However, the summary and recommendations section provides misleading statements. The author writes, “As per the GRI’s White Paper of April 2005: Do not use GCLs with needlepunched nonwoven geotextiles on both sides unless one of the geotextiles is scrim-reinforced.”
This GRI White Paper is taken totally out of context and does not apply to all GCL applications. The GRI White Paper #5 (April 2005) titled “In-Situ Separation of GCL Panels Beneath Exposed Geomembranes” referred to several cases over nearly 20 years where GCL was overlaid by a geomembrane and exposed to the environment for a period of 2 months to 5 years. The rare type of GCL panel separation described is not envisioned to occur for the more common situation, such as Kam Kotia Mine, where timely soil cover is placed over the GM/GCL composite liner.
Also, the use of a scrim-reinforced nonwoven is only 1 of 6 recommendations for exposed geomembrane applications. It should be noted that prominent geotechnical engineers utilize needlepunched GCLs with nonwoven geotextiles on both sides without any scrim reinforcement, even in exposed geomembrane applications.

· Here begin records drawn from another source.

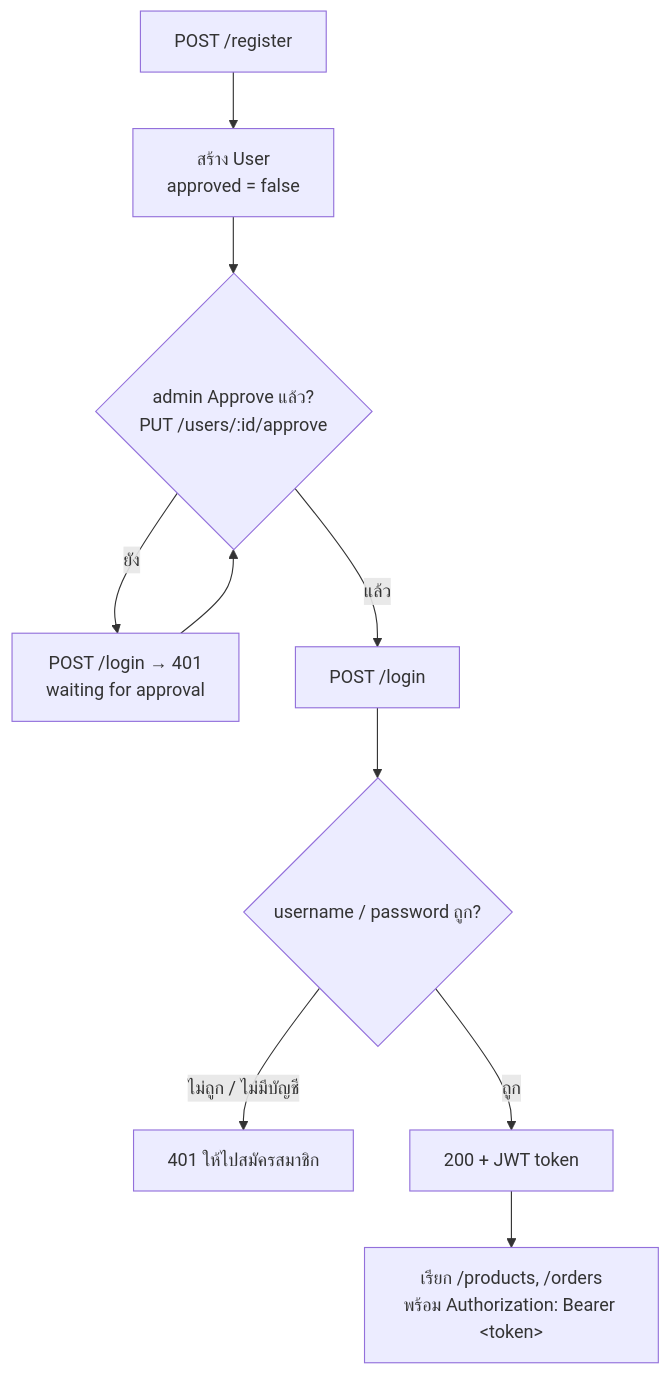
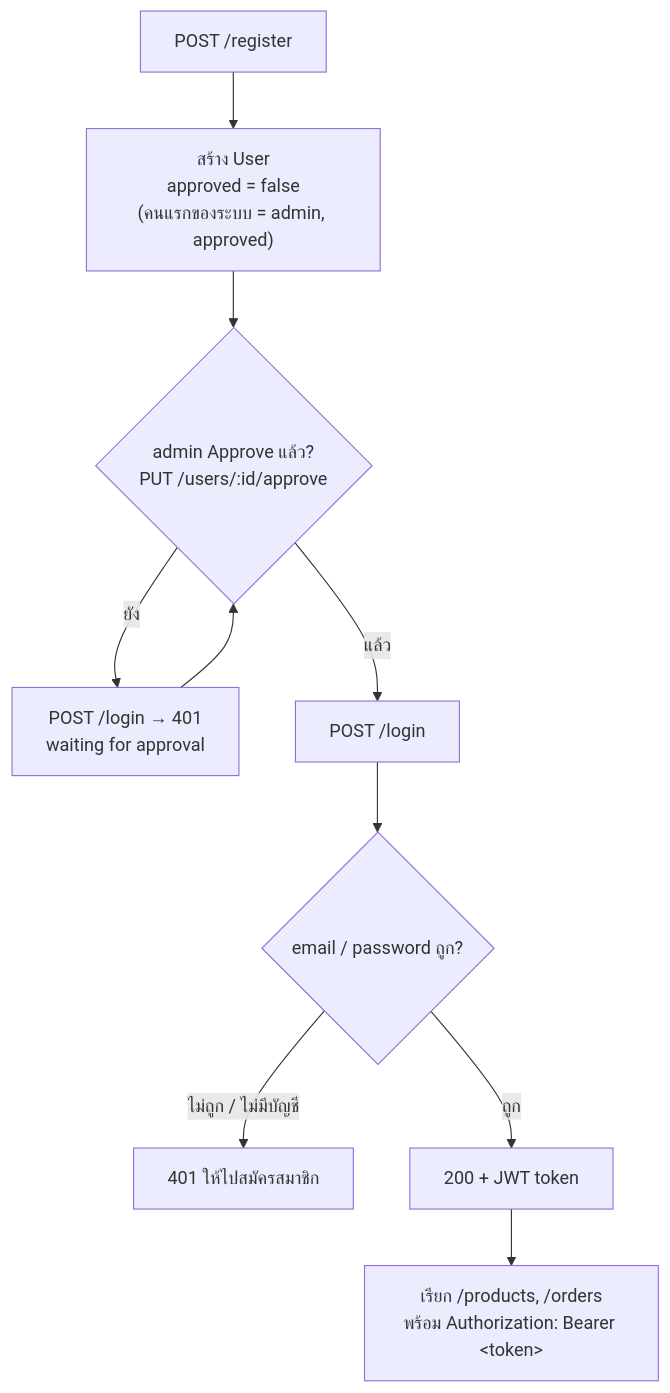
Before and after one commit to AT3rN4t1ve/Workshop: the first of 3 diagrams in README.md, drawn with Mermaid. The commit also changed other lines of this file and 14 other files, not shown here.

````diff
--- a/README.md
+++ b/README.md
@@ -65,12 +50,12 @@
 ```mermaid
 flowchart TD
-    A["POST /register"] --> B["สร้าง User<br/>approved = false"]
+    A["POST /register"] --> B["สร้าง User<br/>approved = false<br/>(คนแรกของระบบ = admin, approved)"]
     B --> C{"admin Approve แล้ว?<br/>PUT /users/:id/approve"}
     C -- ยัง --> D["POST /login → 401<br/>waiting for approval"]
     D --> C
     C -- แล้ว --> E["POST /login"]
-    E --> F{"username / password ถูก?"}
+    E --> F{"email / password ถูก?"}
     F -- ไม่ถูก / ไม่มีบัญชี --> G["401 ให้ไปสมัครสมาชิก"]
     F -- ถูก --> H["200 + JWT token"]
     H --> I["เรียก /products, /orders<br/>พร้อม Authorization: Bearer &lt;token&gt;"]
 ```
````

In such cases they apply one of the other recommendations of the GRI White Paper #5; that is, they perform testing and increase the overlaps accordingly (Thiel et al., “Practical Guidelines for Specifying GCL Overlaps–Accounting for Shrinkage in the Field,” GFR, Vol. 23, No. 8).